- _EXERCISE PROMPT_
Which of the lines below include "FINAL"? Each one should be copied out.

- _Records from a data source_
=== Section Start ===
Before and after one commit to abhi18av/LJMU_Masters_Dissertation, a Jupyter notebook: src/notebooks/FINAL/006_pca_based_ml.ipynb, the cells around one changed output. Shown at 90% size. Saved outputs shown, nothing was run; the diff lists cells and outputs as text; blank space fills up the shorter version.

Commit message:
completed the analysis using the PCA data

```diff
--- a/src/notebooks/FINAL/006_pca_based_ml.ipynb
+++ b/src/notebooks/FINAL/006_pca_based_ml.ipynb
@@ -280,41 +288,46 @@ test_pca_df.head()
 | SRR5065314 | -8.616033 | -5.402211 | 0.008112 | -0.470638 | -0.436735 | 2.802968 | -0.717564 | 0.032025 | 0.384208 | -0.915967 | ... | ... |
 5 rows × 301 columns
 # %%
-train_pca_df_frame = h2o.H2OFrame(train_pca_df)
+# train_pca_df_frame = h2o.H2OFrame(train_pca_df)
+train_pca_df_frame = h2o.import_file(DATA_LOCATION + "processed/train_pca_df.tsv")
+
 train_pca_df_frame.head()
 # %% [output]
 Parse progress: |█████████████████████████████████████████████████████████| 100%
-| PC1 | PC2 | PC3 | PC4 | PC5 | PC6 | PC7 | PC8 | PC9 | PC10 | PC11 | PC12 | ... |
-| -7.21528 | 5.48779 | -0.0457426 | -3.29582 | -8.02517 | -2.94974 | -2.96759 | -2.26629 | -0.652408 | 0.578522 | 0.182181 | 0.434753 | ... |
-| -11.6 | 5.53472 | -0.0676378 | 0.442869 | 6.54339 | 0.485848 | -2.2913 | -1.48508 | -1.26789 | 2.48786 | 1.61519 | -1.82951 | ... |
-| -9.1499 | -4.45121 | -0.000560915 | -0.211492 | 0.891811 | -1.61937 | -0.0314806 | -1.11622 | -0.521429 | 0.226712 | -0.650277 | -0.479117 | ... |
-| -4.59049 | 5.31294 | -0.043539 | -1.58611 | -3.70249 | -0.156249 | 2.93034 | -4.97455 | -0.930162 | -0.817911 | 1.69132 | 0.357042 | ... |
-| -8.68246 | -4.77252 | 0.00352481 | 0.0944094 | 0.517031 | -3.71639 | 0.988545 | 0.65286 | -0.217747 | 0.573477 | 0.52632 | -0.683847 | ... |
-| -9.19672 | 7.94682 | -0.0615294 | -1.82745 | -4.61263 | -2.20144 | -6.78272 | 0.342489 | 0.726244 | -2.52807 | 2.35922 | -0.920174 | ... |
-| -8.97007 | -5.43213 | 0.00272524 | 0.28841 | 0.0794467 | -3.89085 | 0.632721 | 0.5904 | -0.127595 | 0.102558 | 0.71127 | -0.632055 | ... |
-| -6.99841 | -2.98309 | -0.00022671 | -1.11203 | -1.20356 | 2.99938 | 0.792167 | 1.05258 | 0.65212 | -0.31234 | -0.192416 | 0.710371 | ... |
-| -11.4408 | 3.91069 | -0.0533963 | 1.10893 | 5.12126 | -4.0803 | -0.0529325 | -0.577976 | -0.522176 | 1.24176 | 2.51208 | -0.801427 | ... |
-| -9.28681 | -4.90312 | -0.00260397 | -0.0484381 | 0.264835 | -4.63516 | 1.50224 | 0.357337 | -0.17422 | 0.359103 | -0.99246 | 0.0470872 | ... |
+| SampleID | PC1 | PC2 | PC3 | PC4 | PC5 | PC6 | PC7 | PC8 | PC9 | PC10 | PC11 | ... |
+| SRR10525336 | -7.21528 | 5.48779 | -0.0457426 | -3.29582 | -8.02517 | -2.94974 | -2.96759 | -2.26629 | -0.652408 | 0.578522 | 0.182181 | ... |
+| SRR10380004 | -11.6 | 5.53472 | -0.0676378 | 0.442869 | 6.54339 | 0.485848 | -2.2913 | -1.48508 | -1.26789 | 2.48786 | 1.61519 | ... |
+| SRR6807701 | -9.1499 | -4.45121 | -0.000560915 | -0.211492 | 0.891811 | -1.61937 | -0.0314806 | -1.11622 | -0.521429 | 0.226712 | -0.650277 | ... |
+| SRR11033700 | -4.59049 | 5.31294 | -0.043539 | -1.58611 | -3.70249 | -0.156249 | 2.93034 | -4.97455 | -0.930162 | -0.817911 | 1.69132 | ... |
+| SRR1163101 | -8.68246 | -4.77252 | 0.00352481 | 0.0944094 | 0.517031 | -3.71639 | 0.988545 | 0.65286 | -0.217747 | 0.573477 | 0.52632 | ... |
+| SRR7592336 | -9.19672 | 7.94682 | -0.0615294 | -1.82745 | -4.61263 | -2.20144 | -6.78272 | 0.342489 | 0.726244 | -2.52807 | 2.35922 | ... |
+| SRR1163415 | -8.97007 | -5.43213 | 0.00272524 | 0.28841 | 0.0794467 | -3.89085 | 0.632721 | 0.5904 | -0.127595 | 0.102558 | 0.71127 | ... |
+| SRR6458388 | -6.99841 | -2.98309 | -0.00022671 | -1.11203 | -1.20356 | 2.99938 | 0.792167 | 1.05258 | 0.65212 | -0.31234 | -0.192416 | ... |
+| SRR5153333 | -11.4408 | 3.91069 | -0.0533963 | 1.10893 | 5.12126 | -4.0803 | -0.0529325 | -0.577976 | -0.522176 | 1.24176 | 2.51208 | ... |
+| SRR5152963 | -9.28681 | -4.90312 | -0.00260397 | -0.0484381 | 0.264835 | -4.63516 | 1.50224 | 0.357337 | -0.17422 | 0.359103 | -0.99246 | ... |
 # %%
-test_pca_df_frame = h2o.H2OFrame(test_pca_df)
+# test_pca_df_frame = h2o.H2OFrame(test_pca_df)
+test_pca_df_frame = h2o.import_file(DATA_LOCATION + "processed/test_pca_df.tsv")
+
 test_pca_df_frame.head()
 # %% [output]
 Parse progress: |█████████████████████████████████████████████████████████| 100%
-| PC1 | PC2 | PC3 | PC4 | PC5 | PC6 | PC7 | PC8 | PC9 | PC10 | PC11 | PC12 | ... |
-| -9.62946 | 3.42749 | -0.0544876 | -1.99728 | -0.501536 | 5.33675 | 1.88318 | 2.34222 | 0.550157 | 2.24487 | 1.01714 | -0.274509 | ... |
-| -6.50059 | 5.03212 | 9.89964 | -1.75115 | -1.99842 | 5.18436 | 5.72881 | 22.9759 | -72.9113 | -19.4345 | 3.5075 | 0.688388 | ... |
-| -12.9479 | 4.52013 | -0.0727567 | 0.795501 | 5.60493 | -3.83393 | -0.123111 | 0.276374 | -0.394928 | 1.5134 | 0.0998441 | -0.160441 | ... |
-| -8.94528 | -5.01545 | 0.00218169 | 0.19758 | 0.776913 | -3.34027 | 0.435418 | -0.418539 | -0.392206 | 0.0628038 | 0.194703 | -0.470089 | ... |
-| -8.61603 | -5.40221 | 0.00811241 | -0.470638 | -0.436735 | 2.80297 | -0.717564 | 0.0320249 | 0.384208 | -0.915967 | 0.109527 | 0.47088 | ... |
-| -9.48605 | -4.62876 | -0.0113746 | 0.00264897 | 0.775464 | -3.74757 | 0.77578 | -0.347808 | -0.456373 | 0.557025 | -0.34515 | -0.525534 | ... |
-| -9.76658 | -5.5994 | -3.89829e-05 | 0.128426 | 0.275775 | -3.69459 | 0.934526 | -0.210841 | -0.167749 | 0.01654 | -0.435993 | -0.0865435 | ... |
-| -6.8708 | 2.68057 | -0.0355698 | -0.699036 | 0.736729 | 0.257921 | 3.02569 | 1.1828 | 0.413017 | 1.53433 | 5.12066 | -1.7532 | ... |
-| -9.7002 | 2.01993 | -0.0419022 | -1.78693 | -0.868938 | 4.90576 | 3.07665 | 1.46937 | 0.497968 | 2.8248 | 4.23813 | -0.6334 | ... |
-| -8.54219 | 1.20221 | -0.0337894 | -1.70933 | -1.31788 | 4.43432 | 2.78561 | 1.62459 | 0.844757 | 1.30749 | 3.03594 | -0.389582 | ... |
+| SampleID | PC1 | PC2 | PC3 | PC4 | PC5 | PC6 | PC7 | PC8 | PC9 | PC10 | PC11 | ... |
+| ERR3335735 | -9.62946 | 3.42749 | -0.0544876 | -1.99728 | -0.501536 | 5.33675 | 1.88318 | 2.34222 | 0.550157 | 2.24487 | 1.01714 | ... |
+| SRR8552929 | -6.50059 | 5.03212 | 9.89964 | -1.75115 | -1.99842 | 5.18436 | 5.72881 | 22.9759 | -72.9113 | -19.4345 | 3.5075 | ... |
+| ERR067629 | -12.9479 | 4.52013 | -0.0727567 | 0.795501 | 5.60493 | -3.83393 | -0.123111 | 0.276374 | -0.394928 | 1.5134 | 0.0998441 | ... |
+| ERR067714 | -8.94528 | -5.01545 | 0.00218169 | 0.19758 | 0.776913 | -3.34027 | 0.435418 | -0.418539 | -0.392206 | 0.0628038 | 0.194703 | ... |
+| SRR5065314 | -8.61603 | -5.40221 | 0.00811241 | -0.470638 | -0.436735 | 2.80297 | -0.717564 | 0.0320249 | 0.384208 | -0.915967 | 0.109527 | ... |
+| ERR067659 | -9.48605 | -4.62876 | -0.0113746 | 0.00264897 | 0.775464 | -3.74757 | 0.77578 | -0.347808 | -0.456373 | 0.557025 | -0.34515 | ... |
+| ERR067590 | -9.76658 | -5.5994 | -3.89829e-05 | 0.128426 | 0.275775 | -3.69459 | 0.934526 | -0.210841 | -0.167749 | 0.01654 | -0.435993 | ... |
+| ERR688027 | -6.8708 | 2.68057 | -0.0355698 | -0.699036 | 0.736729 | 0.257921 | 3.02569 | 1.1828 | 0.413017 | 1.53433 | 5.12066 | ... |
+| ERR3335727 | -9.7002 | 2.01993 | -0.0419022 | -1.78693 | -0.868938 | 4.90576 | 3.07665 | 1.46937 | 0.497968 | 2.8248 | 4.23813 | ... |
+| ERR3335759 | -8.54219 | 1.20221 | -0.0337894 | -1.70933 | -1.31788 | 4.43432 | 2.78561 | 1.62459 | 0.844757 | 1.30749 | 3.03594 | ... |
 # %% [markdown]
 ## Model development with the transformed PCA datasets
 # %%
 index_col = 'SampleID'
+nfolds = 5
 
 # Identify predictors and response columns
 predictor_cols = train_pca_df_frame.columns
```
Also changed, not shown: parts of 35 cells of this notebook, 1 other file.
=== Section End ===
- _EXPECTED OUTPUT_
Before and after one commit to abhi18av/LJMU_Masters_Dissertation, a Jupyter notebook: src/notebooks/FINAL/006_pca_based_ml.ipynb, the cells around one changed output. Shown at 90% size. Saved outputs shown, nothing was run; the diff lists cells and outputs as text; blank space fills up the shorter version.
--- a/src/notebooks/FINAL/006_pca_based_ml.ipynb
+++ b/src/notebooks/FINAL/006_pca_based_ml.ipynb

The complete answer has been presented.